Study material:
↓↓↓

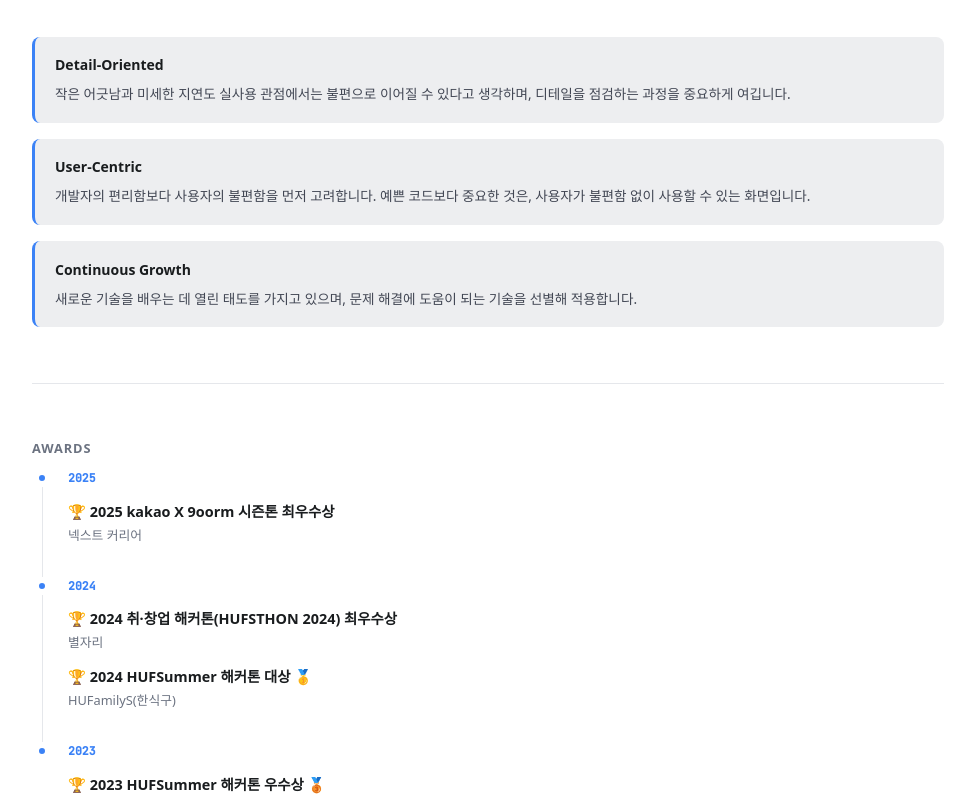
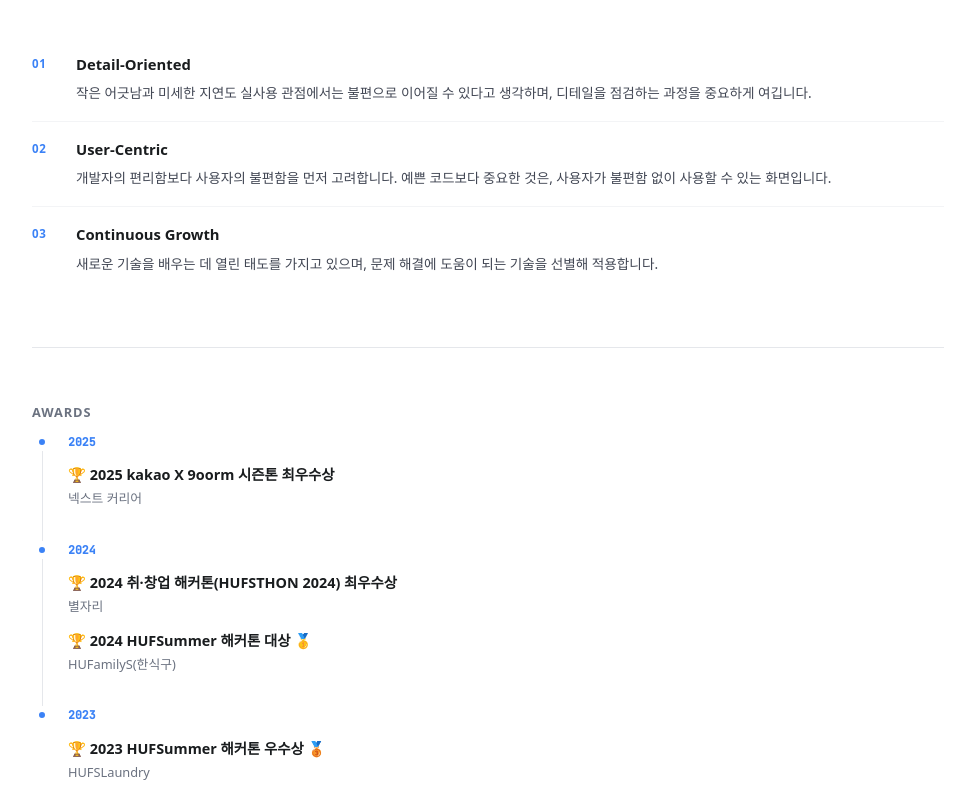
Before and after one commit to yerimi00/yerim-blog, a Next.js app: page /about/fe in a window 1280 px wide. Shown: the part 780-1580 px from the top of the page, without its empty margins (152-1127 px from the left). Built offline with nearby package versions, Linux system fonts and the light colour scheme; no server answers; a web font is replaced by a local one.

Commit message:
fix : about 인터렉션 추가

```diff
--- a/app/about/[version]/page.tsx
+++ b/app/about/[version]/page.tsx
@@ -10,6 +10,8 @@ import TypewriterText from '@/components/about/TypewriterText'
 import TechStackGrid from '@/components/about/TechStackGrid'
 import AboutToc from '@/components/about/AboutToc'
 import YearTimeline from '@/components/about/YearTimeline'
+import PhilosophyList from '@/components/about/PhilosophyList'
+import SectionReveal from '@/components/about/SectionReveal'
 import {
   techStackByVersion,
   interestsByVersion,
@@ -49,6 +51,35 @@ export default function AboutVersionPage({ params }: { params: { version: string
   const techStack = techStackByVersion[version]
   const interests = interestsByVersion[version]
 
+  const philosophyByVersion: Record<AboutVersion, { who: string; cards: { title: string; desc: string }[] }> = {
+    fe: {
+      who: '단순히 기능을 구현하는 것을 넘어,\n사용자가 느끼는 \'경험\'을 고민합니다.',
+      cards: [
+        { title: 'Detail-Oriented', desc: '작은 어긋남과 미세한 지연도 실사용 관점에서는 불편으로 이어질 수 있다고 생각하며, 디테일을 점검하는 과정을 중요하게 여깁니다.' },
+        { title: 'User-Centric', desc: '개발자의 편리함보다 사용자의 불편함을 먼저 고려합니다. 예쁜 코드보다 중요한 것은, 사용자가 불편함 없이 사용할 수 있는 화면입니다.' },
+        { title: 'Continuous Growth', desc: '새로운 기술을 배우는 데 열린 태도를 가지고 있으며, 문제 해결에 도움이 되는 기술을 선별해 적용합니다.' },
+      ],
+    },
+    be: {
+      who: '단순히 동작하는 코드가 아닌,\n유지보수 가능한 구조를 고민합니다.',
+      cards: [
+        { title: 'Structure-First', desc: '기능보다 설계를 먼저 생각합니다. 잘 나뉜 레이어와 명확한 책임 분리가 장기적으로 더 빠른 개발을 만든다고 믿습니다.' },
+        { title: 'Data-Driven', desc: '데이터 흐름과 일관성을 중요하게 여깁니다. API 설계부터 DB 스키마까지, 데이터가 어떻게 움직이는지를 먼저 그립니다.' },
+        { title: 'Continuous Growth', desc: '백엔드 생태계는 넓습니다. CS 기초부터 인프라까지, 모르는 것을 인정하고 꾸준히 채워나가는 과정을 즐깁니다.' },
+      ],
+    },
+    pm: {
+      who: '개발과 기획 사이에서,\n두 언어를 모두 말할 수 있는 사람이 되고자 합니다.',
+      cards: [
+        { title: 'User-Centered Planning', desc: '기능 목록보다 사용자 여정을 먼저 그립니다. 왜 만드는지가 명확해야 무엇을 만들지가 보인다고 생각합니다.' },
+        { title: 'Dev-Friendly Communication', desc: '직접 개발을 해봤기 때문에 구현 난이도와 공수를 체감할 수 있습니다. 개발자와 같은 언어로 소통하는 PM이 되고자 합니다.' },
+        { title: 'Outcome Over Output', desc: '기능을 배포하는 것이 목표가 아닙니다. 그 기능이 실제로 문제를 해결했는지를 확인하는 것까지가 일이라고 생각합니다.' },
+      ],
+    },
+  }
+
+  const philosophy = philosophyByVersion[version]
+
   const versionActivities = isPM
     ? activities
     : activities.filter((a) => a.category === '개발')
@@ -61,7 +92,8 @@ export default function AboutVersionPage({ params }: { params: { version: string
       <main style={{ maxWidth: '960px', margin: '0 auto', padding: '4rem 1.5rem' }}>
 
         {/* 프로필 헤더 */}
-        <div className="profile-header" style={{ display: 'flex', alignItems: 'center', gap: '2rem', marginBottom: '3rem' }}>
+        <SectionReveal style={{ marginBottom: '3rem' }}>
+          <div className="profile-header" style={{ display: 'flex', alignItems: 'center', gap: '2rem' }}>
             <img
               src="/profile.jpg"
               alt="프로필 사진"
@@ -76,6 +108,7 @@ export default function AboutVersionPage({ params }: { params: { version: string
               </p>
             </div>
           </div>
+        </SectionReveal>
 
         <hr style={{ borderColor: 'var(--border)', marginBottom: '3rem' }} />
 
@@ -83,11 +116,14 @@ export default function AboutVersionPage({ params }: { params: { version: string
 
           {/* ── About ── */}
           <div style={{ display: 'flex', flexDirection: 'column', gap: '2rem', marginBottom: '3.5rem' }}>
+            <SectionReveal>
               <section id="about" style={{ scrollMarginTop: '100px' }}>
                 <h2 style={sectionHeadingStyle}>About</h2>
                 <AboutIntro version={version} />
               </section>
+            </SectionReveal>
 
+            <SectionReveal delay={100}>
               <section>
                 <h2 style={sectionHeadingStyle}>관심사</h2>
                 <div style={{ display: 'flex', gap: '0.5rem', flexWrap: 'wrap' }}>
@@ -96,53 +132,32 @@ export default function AboutVersionPage({ params }: { params: { version: string
                   ))}
                 </div>
               </section>
-
+            </SectionReveal>
           </div>
 
           <hr style={{ borderColor: 'var(--border)', marginBottom: '3.5rem' }} />
 
           {/* ── Philosophy ── */}
-          <section id="philosophy" style={{ scrollMarginTop: '100px', marginBottom: '3.5rem' }}>
+          <SectionReveal style={{ marginBottom: '3.5rem' }}>
+            <section id="philosophy" style={{ scrollMarginTop: '100px' }}>
               <h2 style={sectionHeadingStyle}>Philosophy</h2>
               <p style={{ fontSize: '0.7rem', fontWeight: 700, color: 'var(--accent)', letterSpacing: '0.1em', textTransform: 'uppercase', marginBottom: '0.75rem' }}>
                 WHO I AM
               </p>
               <p style={{ fontSize: '1rem', fontWeight: 500, color: 'var(--text)', lineHeight: 1.7, marginBottom: '2rem' }}>
-              단순히 기능을 구현하는 것을 넘어,<br />
-              사용자가 느끼는 &apos;경험&apos;을 고민합니다.
+                {philosophy.who.split('\n').map((line, i) => (
+                  <span key={i}>{line}{i < philosophy.who.split('\n').length - 1 && <br />}</span>
+                ))}
               </p>
-            <div style={{ display: 'flex', flexDirection: 'column', gap: '1rem' }}>
-              {[
-                {
-                  title: 'Detail-Oriented',
-                  desc: '작은 어긋남과 미세한 지연도 실사용 관점에서는 불편으로 이어질 수 있다고 생각하며, 디테일을 점검하는 과정을 중요하게 여깁니다.',
-                },
-                {
-                  title: 'User-Centric',
-                  desc: '개발자의 편리함보다 사용자의 불편함을 먼저 고려합니다. 예쁜 코드보다 중요한 것은, 사용자가 불편함 없이 사용할 수 있는 화면입니다.',
-                },
-                {
-                  title: 'Continuous Growth',
-                  desc: '새로운 기술을 배우는 데 열린 태도를 가지고 있으며, 문제 해결에 도움이 되는 기술을 선별해 적용합니다.',
-                },
-              ].map(({ title, desc }) => (
-                <div key={title} style={{
-                  padding: '1.1rem 1.25rem',
-                  borderRadius: 'var(--radius-lg)',
-                  background: 'var(--surface-container)',
-                  borderLeft: '3px solid var(--accent)',
-                }}>
-                  <p style={{ fontSize: '0.875rem', fontWeight: 700, color: 'var(--text)', marginBottom: '0.35rem' }}>{title}</p>
-                  <p style={{ fontSize: '0.85rem', color: 'var(--text-secondary)', lineHeight: 1.7, margin: 0 }}>{desc}</p>
-                </div>
-              ))}
-            </div>
+              <PhilosophyList items={philosophy.cards} />
             </section>
+          </SectionReveal>
 
           <hr style={{ borderColor: 'var(--border)', marginBottom: '3.5rem' }} />
 
           {/* ── Awards ── */}
-          <section id="awards" style={{ scrollMarginTop: '100px', marginBottom: '3.5rem' }}>
+          <SectionReveal style={{ marginBottom: '3.5rem' }}>
+            <section id="awards" style={{ scrollMarginTop: '100px' }}>
               <h2 style={sectionHeadingStyle}>Awards</h2>
               <YearTimeline
                 items={awards}
@@ -159,11 +174,13 @@ export default function AboutVersionPage({ params }: { params: { version: string
                 )}
               />
             </section>
+          </SectionReveal>
 
           <hr style={{ borderColor: 'var(--border)', marginBottom: '3.5rem' }} />
 
           {/* ── Education ── */}
-          <section id="education" style={{ scrollMarginTop: '100px', marginBottom: '3.5rem' }}>
+          <SectionReveal style={{ marginBottom: '3.5rem' }}>
+            <section id="education" style={{ scrollMarginTop: '100px' }}>
               <h2 style={sectionHeadingStyle}>Education</h2>
               <div>
                 {education.map((item, i) => (
@@ -174,11 +191,13 @@ export default function AboutVersionPage({ params }: { params: { version: string
                 ))}
               </div>
             </section>
+          </SectionReveal>
 
           <hr style={{ borderColor: 'var(--border)', marginBottom: '3.5rem' }} />
 
           {/* ── Activities ── */}
-          <section id="activities" style={{ scrollMarginTop: '100px', marginBottom: '3.5rem' }}>
+          <SectionReveal style={{ marginBottom: '3.5rem' }}>
+            <section id="activities" style={{ scrollMarginTop: '100px' }}>
               <h2 style={sectionHeadingStyle}>Activities</h2>
               <YearTimeline
                 items={versionActivities}
@@ -199,18 +218,22 @@ export default function AboutVersionPage({ params }: { params: { version: string
                 )}
               />
             </section>
+          </SectionReveal>
 
           <hr style={{ borderColor: 'var(--border)', marginBottom: '3.5rem' }} />
 
           {/* ── Tech Stack ── */}
-          <section id="stack" style={{ scrollMarginTop: '100px', marginBottom: '3.5rem' }}>
+          <SectionReveal style={{ marginBottom: '3.5rem' }}>
+            <section id="stack" style={{ scrollMarginTop: '100px' }}>
               <h2 style={sectionHeadingStyle}>Tech Stack</h2>
               <TechStackGrid techStack={techStack} />
             </section>
+          </SectionReveal>
 
           <hr style={{ borderColor: 'var(--border)', marginBottom: '3.5rem' }} />
 
           {/* ── Contact ── */}
+          <SectionReveal>
             <section id="contact" style={{ scrollMarginTop: '100px' }}>
               <h2 style={sectionHeadingStyle}>Contact</h2>
               <div style={{ display: 'flex', flexDirection: 'column', gap: '0.6rem' }}>
@@ -238,6 +261,7 @@ export default function AboutVersionPage({ params }: { params: { version: string
                 </div>
               </div>
             </section>
+          </SectionReveal>
 
         </div>
 
--- /dev/null
+++ b/components/about/PhilosophyList.tsx
@@ -0,0 +1,47 @@
+'use client'
+
+import { useEffect, useRef } from 'react'
+
+type PhilosophyItem = { title: string; desc: string }
+
+export default function PhilosophyList({ items }: { items: PhilosophyItem[] }) {
+  const containerRef = useRef<HTMLDivElement>(null)
+
+  useEffect(() => {
+    const container = containerRef.current
+    if (!container) return
+
+    const els = Array.from(container.querySelectorAll<HTMLElement>('.philosophy-item'))
+    const observers: IntersectionObserver[] = []
+
+    els.forEach((el, i) => {
+      const observer = new IntersectionObserver(
+        ([entry]) => {
+          if (entry.isIntersecting) {
+            setTimeout(() => el.classList.add('philosophy-item--visible'), i * 140)
+            observer.disconnect()
+          }
+        },
+        { threshold: 0.15 }
+      )
+      observer.observe(el)
+      observers.push(observer)
+    })
+
+    return () => observers.forEach((obs) => obs.disconnect())
+  }, [])
+
+  return (
+    <div ref={containerRef}>
+      {items.map(({ title, desc }, i) => (
+        <div key={title} className="philosophy-item">
+          <span className="philosophy-item-num">{String(i + 1).padStart(2, '0')}</span>
+          <div>
+            <p className="philosophy-item-title">{title}</p>
+            <p className="philosophy-item-desc">{desc}</p>
+          </div>
+        </div>
+      ))}
+    </div>
+  )
+}
--- /dev/null
+++ b/components/about/SectionReveal.tsx
@@ -0,0 +1,39 @@
+'use client'
+
+import { useEffect, useRef } from 'react'
+
+export default function SectionReveal({
+  children,
+  delay = 0,
+  className,
+  style,
+}: {
+  children: React.ReactNode
+  delay?: number
+  className?: string
+  style?: React.CSSProperties
+}) {
+  const ref = useRef<HTMLDivElement>(null)
+
+  useEffect(() => {
+    const el = ref.current
+    if (!el) return
+    const observer = new IntersectionObserver(
+      ([entry]) => {
+        if (entry.isIntersecting) {
+          setTimeout(() => el.classList.add('section-reveal--visible'), delay)
+          observer.disconnect()
+        }
+      },
+      { threshold: 0.08 }
+    )
+    observer.observe(el)
+    return () => observer.disconnect()
+  }, [delay])
+
+  return (
+    <div ref={ref} className={`section-reveal${className ? ` ${className}` : ''}`} style={style}>
+      {children}
+    </div>
+  )
+}
--- a/styles/globals.css
+++ b/styles/globals.css
@@ -290,6 +290,81 @@
 
   .series-item:hover {
     background: var(--bg) !important;
+  }
+
+  /* 섹션 스크롤 reveal */
+  .section-reveal {
+    opacity: 0;
+    transform: translateY(28px);
+    transition: opacity 0.65s cubic-bezier(0.16, 1, 0.3, 1),
+                transform 0.65s cubic-bezier(0.16, 1, 0.3, 1);
+  }
+
+  .section-reveal--visible {
+    opacity: 1;
+    transform: none;
+  }
+
+  @media (prefers-reduced-motion: reduce) {
+    .section-reveal {
+      opacity: 1;
+      transform: none;
+      transition: none;
+    }
+  }
+
+  /* Philosophy 항목 — 번호 + 심플 텍스트 + 스크롤 reveal */
+  .philosophy-item {
+    display: flex;
+    gap: 1.25rem;
+    align-items: flex-start;
+    padding: 1rem 0;
+    border-bottom: 1px solid var(--border-subtle);
+    opacity: 0;
+    transform: translateY(28px);
+    transition: opacity 0.55s cubic-bezier(0.16, 1, 0.3, 1),
+                transform 0.55s cubic-bezier(0.16, 1, 0.3, 1);
+  }
+
+  .philosophy-item:last-child {
+    border-bottom: none;
+  }
+
+  .philosophy-item--visible {
+    opacity: 1;
+    transform: translateY(0);
+  }
+
+  @media (prefers-reduced-motion: reduce) {
+    .philosophy-item {
+      opacity: 1;
+      transform: none;
+      transition: none;
+    }
+  }
+
+  .philosophy-item-num {
+    font-size: 0.72rem;
+    font-weight: 700;
+    color: var(--accent);
+    letter-spacing: 0.05em;
+    padding-top: 2px;
+    min-width: 1.5rem;
+    flex-shrink: 0;
+  }
+
+  .philosophy-item-title {
+    font-size: 0.925rem;
+    font-weight: 700;
+    color: var(--text);
+    margin: 0 0 0.3rem;
+  }
+
+  .philosophy-item-desc {
+    font-size: 0.85rem;
+    color: var(--text-secondary);
+    line-height: 1.75;
+    margin: 0;
   }
 
   /* 모바일 About 푸터 링크: 기본 숨김, 모바일에서만 표시 */
```
Also changed, not shown: 1 other file (tests, documents, lock files or other folders). Lines whose indentation alone changed are shown as unchanged.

↑↑↑

What to do: Your task is to find every line above containing the word "className" and copy it.

Answer to this exercise:
-        <div className="profile-header" style={{ display: 'flex', alignItems: 'center', gap: '2rem', marginBottom: '3rem' }}>
+          <div className="profile-header" style={{ display: 'flex', alignItems: 'center', gap: '2rem' }}>
+        <div key={title} className="philosophy-item">
+          <span className="philosophy-item-num">{String(i + 1).padStart(2, '0')}</span>
+            <p className="philosophy-item-title">{title}</p>
+            <p className="philosophy-item-desc">{desc}</p>
+  className,
+  className?: string
+    <div ref={ref} className={`section-reveal${className ? ` ${className}` : ''}`} style={style}>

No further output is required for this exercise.